When you respond, write out each entry exactly as it stands.

[The input]

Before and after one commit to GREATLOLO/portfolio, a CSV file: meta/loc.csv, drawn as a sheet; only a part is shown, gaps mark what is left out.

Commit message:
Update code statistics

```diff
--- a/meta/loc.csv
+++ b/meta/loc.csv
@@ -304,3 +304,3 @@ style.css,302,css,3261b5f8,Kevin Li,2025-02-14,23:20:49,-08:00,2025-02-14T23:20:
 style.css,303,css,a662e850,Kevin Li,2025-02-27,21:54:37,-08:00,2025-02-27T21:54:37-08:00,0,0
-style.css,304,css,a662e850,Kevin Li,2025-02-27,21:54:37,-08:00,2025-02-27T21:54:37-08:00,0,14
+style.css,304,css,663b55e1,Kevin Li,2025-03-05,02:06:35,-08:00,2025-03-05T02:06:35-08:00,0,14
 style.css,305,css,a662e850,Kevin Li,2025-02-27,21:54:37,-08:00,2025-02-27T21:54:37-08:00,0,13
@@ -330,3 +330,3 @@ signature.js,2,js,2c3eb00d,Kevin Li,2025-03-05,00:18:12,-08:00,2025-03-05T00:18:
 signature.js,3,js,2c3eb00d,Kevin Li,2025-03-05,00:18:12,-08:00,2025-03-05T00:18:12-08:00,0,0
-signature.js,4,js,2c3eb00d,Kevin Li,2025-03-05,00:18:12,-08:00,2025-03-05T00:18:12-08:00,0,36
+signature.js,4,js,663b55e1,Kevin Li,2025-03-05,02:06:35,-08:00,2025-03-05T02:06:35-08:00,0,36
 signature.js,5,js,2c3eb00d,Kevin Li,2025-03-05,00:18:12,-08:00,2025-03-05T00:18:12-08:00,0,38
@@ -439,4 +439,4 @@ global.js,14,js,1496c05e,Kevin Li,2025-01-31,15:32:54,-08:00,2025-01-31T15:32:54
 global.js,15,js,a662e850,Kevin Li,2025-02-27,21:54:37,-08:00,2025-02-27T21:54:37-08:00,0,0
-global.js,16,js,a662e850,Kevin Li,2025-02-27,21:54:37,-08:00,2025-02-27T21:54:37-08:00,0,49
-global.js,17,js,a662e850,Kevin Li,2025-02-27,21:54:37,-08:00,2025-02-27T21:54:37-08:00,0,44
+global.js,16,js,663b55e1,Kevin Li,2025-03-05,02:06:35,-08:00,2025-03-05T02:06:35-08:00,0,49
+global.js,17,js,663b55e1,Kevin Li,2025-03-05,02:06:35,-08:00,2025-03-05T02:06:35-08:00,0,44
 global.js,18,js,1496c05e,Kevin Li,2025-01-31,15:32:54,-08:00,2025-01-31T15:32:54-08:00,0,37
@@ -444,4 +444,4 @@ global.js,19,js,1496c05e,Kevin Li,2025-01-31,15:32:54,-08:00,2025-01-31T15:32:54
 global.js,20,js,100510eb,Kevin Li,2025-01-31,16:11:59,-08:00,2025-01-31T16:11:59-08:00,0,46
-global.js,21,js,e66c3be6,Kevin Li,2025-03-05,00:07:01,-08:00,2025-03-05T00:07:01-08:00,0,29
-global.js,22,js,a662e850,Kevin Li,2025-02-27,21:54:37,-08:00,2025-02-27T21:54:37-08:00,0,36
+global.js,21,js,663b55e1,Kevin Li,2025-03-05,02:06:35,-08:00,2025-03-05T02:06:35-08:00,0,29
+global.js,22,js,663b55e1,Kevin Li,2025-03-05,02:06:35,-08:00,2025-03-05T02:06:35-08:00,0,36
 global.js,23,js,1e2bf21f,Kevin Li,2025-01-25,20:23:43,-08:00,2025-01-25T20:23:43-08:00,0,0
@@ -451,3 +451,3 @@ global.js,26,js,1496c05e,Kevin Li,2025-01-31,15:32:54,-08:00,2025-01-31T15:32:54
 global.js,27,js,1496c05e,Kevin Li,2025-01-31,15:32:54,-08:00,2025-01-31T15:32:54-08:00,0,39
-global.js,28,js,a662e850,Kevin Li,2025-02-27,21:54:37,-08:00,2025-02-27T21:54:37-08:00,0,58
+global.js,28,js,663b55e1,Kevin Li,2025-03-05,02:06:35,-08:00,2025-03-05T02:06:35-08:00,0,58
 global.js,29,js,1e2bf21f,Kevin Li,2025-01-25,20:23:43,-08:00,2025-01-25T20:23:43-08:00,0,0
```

[/The input]

=== Solution for this problem ===
Before and after one commit to GREATLOLO/portfolio, a CSV file: meta/loc.csv, drawn as a sheet; only a part is shown, gaps mark what is left out.

Commit message:
Update code statistics

```diff
--- a/meta/loc.csv
+++ b/meta/loc.csv
@@ -304,3 +304,3 @@ style.css,302,css,3261b5f8,Kevin Li,2025-02-14,23:20:49,-08:00,2025-02-14T23:20:
 style.css,303,css,a662e850,Kevin Li,2025-02-27,21:54:37,-08:00,2025-02-27T21:54:37-08:00,0,0
-style.css,304,css,a662e850,Kevin Li,2025-02-27,21:54:37,-08:00,2025-02-27T21:54:37-08:00,0,14
+style.css,304,css,663b55e1,Kevin Li,2025-03-05,02:06:35,-08:00,2025-03-05T02:06:35-08:00,0,14
 style.css,305,css,a662e850,Kevin Li,2025-02-27,21:54:37,-08:00,2025-02-27T21:54:37-08:00,0,13
@@ -330,3 +330,3 @@ signature.js,2,js,2c3eb00d,Kevin Li,2025-03-05,00:18:12,-08:00,2025-03-05T00:18:
 signature.js,3,js,2c3eb00d,Kevin Li,2025-03-05,00:18:12,-08:00,2025-03-05T00:18:12-08:00,0,0
-signature.js,4,js,2c3eb00d,Kevin Li,2025-03-05,00:18:12,-08:00,2025-03-05T00:18:12-08:00,0,36
+signature.js,4,js,663b55e1,Kevin Li,2025-03-05,02:06:35,-08:00,2025-03-05T02:06:35-08:00,0,36
 signature.js,5,js,2c3eb00d,Kevin Li,2025-03-05,00:18:12,-08:00,2025-03-05T00:18:12-08:00,0,38
@@ -439,4 +439,4 @@ global.js,14,js,1496c05e,Kevin Li,2025-01-31,15:32:54,-08:00,2025-01-31T15:32:54
 global.js,15,js,a662e850,Kevin Li,2025-02-27,21:54:37,-08:00,2025-02-27T21:54:37-08:00,0,0
-global.js,16,js,a662e850,Kevin Li,2025-02-27,21:54:37,-08:00,2025-02-27T21:54:37-08:00,0,49
-global.js,17,js,a662e850,Kevin Li,2025-02-27,21:54:37,-08:00,2025-02-27T21:54:37-08:00,0,44
+global.js,16,js,663b55e1,Kevin Li,2025-03-05,02:06:35,-08:00,2025-03-05T02:06:35-08:00,0,49
+global.js,17,js,663b55e1,Kevin Li,2025-03-05,02:06:35,-08:00,2025-03-05T02:06:35-08:00,0,44
 global.js,18,js,1496c05e,Kevin Li,2025-01-31,15:32:54,-08:00,2025-01-31T15:32:54-08:00,0,37
@@ -444,4 +444,4 @@ global.js,19,js,1496c05e,Kevin Li,2025-01-31,15:32:54,-08:00,2025-01-31T15:32:54
 global.js,20,js,100510eb,Kevin Li,2025-01-31,16:11:59,-08:00,2025-01-31T16:11:59-08:00,0,46
-global.js,21,js,e66c3be6,Kevin Li,2025-03-05,00:07:01,-08:00,2025-03-05T00:07:01-08:00,0,29
-global.js,22,js,a662e850,Kevin Li,2025-02-27,21:54:37,-08:00,2025-02-27T21:54:37-08:00,0,36
+global.js,21,js,663b55e1,Kevin Li,2025-03-05,02:06:35,-08:00,2025-03-05T02:06:35-08:00,0,29
+global.js,22,js,663b55e1,Kevin Li,2025-03-05,02:06:35,-08:00,2025-03-05T02:06:35-08:00,0,36
 global.js,23,js,1e2bf21f,Kevin Li,2025-01-25,20:23:43,-08:00,2025-01-25T20:23:43-08:00,0,0
@@ -451,3 +451,3 @@ global.js,26,js,1496c05e,Kevin Li,2025-01-31,15:32:54,-08:00,2025-01-31T15:32:54
 global.js,27,js,1496c05e,Kevin Li,2025-01-31,15:32:54,-08:00,2025-01-31T15:32:54-08:00,0,39
-global.js,28,js,a662e850,Kevin Li,2025-02-27,21:54:37,-08:00,2025-02-27T21:54:37-08:00,0,58
+global.js,28,js,663b55e1,Kevin Li,2025-03-05,02:06:35,-08:00,2025-03-05T02:06:35-08:00,0,58
 global.js,29,js,1e2bf21f,Kevin Li,2025-01-25,20:23:43,-08:00,2025-01-25T20:23:43-08:00,0,0
```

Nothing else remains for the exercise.